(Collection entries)

#####

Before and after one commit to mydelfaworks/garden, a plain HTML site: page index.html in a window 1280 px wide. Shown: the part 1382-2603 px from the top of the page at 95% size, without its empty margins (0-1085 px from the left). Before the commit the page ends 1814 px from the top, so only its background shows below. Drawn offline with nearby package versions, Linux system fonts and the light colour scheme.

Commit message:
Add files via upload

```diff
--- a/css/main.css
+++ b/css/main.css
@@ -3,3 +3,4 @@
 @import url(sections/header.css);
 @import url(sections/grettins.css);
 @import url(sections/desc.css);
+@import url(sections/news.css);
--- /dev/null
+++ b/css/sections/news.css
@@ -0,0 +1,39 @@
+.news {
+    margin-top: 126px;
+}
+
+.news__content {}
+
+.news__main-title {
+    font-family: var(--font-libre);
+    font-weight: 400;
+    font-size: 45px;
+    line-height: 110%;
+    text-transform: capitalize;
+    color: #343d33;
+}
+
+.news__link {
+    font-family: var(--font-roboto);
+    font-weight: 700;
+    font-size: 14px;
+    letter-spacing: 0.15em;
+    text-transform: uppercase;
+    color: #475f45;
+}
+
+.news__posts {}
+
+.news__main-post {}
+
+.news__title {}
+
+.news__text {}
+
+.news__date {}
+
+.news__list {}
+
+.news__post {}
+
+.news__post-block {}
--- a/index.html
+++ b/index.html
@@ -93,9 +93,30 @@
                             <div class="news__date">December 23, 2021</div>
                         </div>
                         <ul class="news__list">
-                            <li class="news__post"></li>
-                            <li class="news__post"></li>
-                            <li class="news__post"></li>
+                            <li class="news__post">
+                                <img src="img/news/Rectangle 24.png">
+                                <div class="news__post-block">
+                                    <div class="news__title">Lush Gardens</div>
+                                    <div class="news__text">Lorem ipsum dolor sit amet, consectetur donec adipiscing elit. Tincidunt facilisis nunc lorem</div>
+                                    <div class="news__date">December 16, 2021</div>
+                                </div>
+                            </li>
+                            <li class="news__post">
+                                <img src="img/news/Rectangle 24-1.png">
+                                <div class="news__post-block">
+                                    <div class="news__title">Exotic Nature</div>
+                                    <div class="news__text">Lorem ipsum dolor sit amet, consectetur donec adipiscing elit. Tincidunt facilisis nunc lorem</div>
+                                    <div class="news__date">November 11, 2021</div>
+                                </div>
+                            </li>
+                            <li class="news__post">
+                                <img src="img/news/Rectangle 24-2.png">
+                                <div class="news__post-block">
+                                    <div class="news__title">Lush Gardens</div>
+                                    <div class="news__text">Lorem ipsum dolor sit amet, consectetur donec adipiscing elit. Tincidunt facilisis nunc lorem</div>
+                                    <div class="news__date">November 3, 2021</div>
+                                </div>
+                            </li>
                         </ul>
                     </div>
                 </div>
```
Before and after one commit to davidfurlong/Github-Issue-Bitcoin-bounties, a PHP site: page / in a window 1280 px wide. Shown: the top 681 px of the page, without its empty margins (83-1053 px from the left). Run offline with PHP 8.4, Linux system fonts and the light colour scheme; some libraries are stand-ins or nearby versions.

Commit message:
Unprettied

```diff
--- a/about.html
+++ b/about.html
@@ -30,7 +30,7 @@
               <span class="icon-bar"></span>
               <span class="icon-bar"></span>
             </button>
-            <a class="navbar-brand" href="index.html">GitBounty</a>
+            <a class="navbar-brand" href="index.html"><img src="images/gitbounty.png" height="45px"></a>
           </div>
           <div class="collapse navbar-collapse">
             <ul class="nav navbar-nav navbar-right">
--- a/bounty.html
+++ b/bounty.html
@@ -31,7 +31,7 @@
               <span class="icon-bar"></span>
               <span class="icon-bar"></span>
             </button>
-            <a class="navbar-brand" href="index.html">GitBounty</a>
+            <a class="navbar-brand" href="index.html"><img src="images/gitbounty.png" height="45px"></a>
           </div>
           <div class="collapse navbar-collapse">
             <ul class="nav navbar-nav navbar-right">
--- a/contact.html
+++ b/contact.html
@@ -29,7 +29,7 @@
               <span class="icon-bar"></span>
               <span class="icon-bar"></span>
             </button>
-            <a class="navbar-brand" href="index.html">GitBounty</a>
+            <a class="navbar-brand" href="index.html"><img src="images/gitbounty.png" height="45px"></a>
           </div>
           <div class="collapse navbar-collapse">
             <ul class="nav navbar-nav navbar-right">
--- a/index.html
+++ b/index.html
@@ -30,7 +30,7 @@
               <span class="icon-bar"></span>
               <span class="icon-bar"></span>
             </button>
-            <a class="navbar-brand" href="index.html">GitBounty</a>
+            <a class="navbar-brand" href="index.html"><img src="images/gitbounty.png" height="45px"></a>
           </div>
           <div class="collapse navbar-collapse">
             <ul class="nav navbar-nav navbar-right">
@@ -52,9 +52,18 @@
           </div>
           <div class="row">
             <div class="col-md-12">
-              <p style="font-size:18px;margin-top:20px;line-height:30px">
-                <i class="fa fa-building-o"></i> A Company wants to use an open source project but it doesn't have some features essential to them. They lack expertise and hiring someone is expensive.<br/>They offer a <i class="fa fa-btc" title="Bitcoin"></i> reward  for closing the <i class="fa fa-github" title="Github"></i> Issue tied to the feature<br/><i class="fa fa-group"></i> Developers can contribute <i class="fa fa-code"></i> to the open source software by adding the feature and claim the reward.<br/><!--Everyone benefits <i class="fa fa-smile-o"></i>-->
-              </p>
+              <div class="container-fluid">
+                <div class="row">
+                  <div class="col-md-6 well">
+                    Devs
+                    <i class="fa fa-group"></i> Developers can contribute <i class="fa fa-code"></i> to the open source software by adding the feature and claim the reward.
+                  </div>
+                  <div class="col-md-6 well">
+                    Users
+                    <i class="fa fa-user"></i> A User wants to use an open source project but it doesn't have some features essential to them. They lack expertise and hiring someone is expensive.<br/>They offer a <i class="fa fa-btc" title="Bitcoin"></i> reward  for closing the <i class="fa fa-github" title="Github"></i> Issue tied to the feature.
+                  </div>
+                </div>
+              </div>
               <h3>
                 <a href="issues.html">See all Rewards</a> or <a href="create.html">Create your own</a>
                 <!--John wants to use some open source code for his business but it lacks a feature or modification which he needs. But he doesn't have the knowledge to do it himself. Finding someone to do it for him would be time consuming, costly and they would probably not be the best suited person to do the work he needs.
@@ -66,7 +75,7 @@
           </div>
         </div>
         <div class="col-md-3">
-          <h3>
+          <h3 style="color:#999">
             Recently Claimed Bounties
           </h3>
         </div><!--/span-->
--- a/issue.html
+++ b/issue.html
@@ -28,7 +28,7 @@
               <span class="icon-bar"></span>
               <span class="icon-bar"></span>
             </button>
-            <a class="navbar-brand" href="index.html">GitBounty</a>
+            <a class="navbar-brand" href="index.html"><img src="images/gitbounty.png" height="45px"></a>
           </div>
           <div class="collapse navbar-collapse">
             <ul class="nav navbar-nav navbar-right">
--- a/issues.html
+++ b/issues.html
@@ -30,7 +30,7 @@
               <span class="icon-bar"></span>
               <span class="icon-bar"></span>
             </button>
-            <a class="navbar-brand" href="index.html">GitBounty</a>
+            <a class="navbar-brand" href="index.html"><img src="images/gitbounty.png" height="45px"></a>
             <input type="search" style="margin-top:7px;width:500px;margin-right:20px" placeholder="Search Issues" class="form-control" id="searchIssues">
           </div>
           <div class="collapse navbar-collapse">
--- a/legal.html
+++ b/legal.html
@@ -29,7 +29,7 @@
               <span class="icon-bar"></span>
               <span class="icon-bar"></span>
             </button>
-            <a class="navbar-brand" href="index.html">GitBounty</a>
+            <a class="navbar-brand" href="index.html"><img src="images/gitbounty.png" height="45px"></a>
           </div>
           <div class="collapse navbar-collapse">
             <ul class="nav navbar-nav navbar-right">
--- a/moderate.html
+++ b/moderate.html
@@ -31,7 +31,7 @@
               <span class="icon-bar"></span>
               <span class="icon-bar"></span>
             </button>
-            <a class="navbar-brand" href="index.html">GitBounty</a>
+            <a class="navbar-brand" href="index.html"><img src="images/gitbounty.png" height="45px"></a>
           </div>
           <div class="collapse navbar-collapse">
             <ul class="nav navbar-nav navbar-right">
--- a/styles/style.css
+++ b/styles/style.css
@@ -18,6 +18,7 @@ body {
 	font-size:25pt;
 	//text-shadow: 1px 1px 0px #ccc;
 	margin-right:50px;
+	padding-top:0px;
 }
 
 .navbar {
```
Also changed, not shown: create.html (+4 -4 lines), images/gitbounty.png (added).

#####

The answer should be a single number: how many lines in the entries contain "style".

Exercise answer: 5